Discussion in 'Norton Motorcycles (Modern)' started by Voodooo, Nov 8, 2019.

  1. worntorn

    worntorn

    Joined:
    Dec 22, 2006
    If buying today I'd look at the RS too.
    It does have few more hp from revving 500 rpm higher. In spite of the hype about different components, it looks to have the same suspension and brakes as the R, which is fine, they are good items.
    Not crazy about the colour so I won't need to trade.
    Cat delete and Tec cam gives the old version 110 bhp, but then I can't fully use the stock power most of the time. The TC light flashes quite often.
    It's the old game of the slight rearrangement to create early obsolescence and desirability. Rapide and Black Shadow deja vu. It often works!

    Glen
     
  2. Matt Spencer

    Matt Spencer

    Joined:
    Jul 25, 2010
    The R III for a bloke whos to big for a ' super sports ' , and He'd hang onto it , no trouble. As he blasted past .

    Think thisistheone , where he gives it the odd squirt , past a hyawanka or whatever .



    Heres a pansey little ' ralley ' type ' tourquey ' Header , off of a V 8 Mopar . For whimps .

    [​IMG]
    To adapt design for R 3 .

    " Anthony – Is it stock? Factory HP was probably around 250…which means a couple of 2″ pipes should cover it. Now if you start doing mods and crank it up over 300hp, a set of 2.25″ pipes will work. " Still. Of relehpants .
    [​IMG]

    These are just little nancey boy steet ( or Pasture ) headers for a V-10 PICKUP TRUCK .
    As the R IIIs cylinders'r said to match . NASCAR Types'd be bigger longer & meaner .
    If'n ya wanna pass Rossi whileyour chewing a sandwich .

    Setting up Equal Length ( Volume ! ) Pipes to run forward then togeter & maybe along under one side ( theres only three)
    or maybe two one side , one T'other . ( Fwd Cyl down left ? ) Together in a non retrictive collector , and no restrictive bends . Should see it pick up a bit in the top half of the powerband . say past 4.000 .
    Might need a hump in the seat rear.

    [​IMG]

    Actually , Set Up Something like that , running under . Would work a treat .
    Use Moto X ' spring " retainers at the head . & a Pin - Grommet - ' C ' pin reatainer .
    So 10 seconds to drop - for maintanace .

    Picture theres a classic for the open free no constriction set up .
    Any Dyno Footage you see pipes lighter at constrictions . Lower Temp. Less boggie . asin its slowed down .
    And we cant have that. Can we .

    Wonder howitdsound , unbaffled . like that . Cumon ya wooses .
     
    trident sam likes this.
  3. Voodooo

    Voodooo VIP MEMBER
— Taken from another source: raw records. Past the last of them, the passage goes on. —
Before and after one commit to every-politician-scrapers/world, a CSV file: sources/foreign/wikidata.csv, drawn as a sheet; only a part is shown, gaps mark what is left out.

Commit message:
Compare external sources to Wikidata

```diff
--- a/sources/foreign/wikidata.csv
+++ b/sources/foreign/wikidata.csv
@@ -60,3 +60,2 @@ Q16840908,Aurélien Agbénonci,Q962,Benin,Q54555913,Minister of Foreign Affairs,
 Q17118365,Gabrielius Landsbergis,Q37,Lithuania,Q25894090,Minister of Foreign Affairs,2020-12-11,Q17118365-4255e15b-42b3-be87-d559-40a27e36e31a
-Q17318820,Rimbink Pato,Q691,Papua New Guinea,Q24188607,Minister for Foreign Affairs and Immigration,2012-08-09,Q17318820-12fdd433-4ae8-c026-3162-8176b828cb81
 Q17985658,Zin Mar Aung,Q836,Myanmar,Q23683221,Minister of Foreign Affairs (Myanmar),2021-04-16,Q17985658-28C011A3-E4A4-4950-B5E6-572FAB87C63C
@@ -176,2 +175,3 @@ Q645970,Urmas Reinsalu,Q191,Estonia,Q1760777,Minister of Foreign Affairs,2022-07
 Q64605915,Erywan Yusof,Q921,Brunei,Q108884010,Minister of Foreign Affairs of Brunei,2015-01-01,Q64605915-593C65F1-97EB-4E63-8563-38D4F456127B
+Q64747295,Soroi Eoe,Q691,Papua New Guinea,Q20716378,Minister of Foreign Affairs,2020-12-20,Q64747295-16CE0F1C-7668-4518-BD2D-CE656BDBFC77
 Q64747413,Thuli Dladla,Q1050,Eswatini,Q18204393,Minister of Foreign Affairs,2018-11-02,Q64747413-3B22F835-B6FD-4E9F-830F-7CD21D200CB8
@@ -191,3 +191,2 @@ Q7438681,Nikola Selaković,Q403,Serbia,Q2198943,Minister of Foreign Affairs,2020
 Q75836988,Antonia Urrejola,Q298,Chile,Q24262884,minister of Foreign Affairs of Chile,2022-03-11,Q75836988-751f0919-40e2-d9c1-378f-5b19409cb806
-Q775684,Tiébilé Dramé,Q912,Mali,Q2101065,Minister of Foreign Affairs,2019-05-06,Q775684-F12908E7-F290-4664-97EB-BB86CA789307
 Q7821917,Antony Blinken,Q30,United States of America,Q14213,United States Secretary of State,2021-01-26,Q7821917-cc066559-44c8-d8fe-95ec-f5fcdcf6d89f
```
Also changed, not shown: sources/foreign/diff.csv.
    Joined:
    Aug 10, 2016
    The RS Thruxton is also available in black.
     
  4. Fast Eddie

    Fast Eddie VIP MEMBER

    Joined:
    Oct 4, 2013
    Scott, I’d suggest you put serious thought into the importance of pillion carrying ability. If that’s a proper consideration, it crosses a lot of those bikes off of your list!

    I keep extolling the virtues of the 1200S... but I wouldn’t force that hideous token gesture pillion set up on anyone I wanted to carry.

    I think even the Bobber is out as anything other than a postage stamp sized pad would kinda destroy the whole point of it.

    There you go... problem solved... Speed Twin it is...!
     
  5. robs ss

    robs ss VIP MEMBER

    Joined:
    Aug 16, 2016
    Nigel - are they just hotted up and/or customised Harleys?

    Styling looks like a Brough rooted a Harley! (not pretty to watch or (IMHO) pretty result!)
     
  6. Fast Eddie

    Fast Eddie VIP MEMBER

    Joined:
    Oct 4, 2013
    I think they might take offence at that!

    The cheaper ones use new Evo engines with I assume are HD supplied. But everything else is none HD.

    The cooler ones use updated bored n stroked S&S Shovel head replica lumps.

    Not everyone’s cup of tea of course, but I’d definitely have one in the stable if space and funds were adequate !
     
  7. worntorn

    worntorn

    Joined:
    Dec 22, 2006

    I feel that British design and styling combined with Asian quality control during assembly is the best of both worlds.
    There have been reliable bikes coming out of Asia for many decades now, but the styling is generally uninspiring.
    The Brits have always been great at motorcycle styling and also design.
    Quality control in the UK hasn't always been the best.
    The owner of Triumph admitted this in a roundabout way. Stuart Garner also said as much in that he started off trying to use UK only components and services then soon realized that was a mistake.

    Country of origin for a new bike doesn't matter a whole lot to me . It's much more important that the device works properly and keeps doing so for a long time. A new bike should look good plus run almost forever without issue.
    The 961 is Brit design , with Brit assembly. Would it have all of these reliability problems if it was assembled in Asia?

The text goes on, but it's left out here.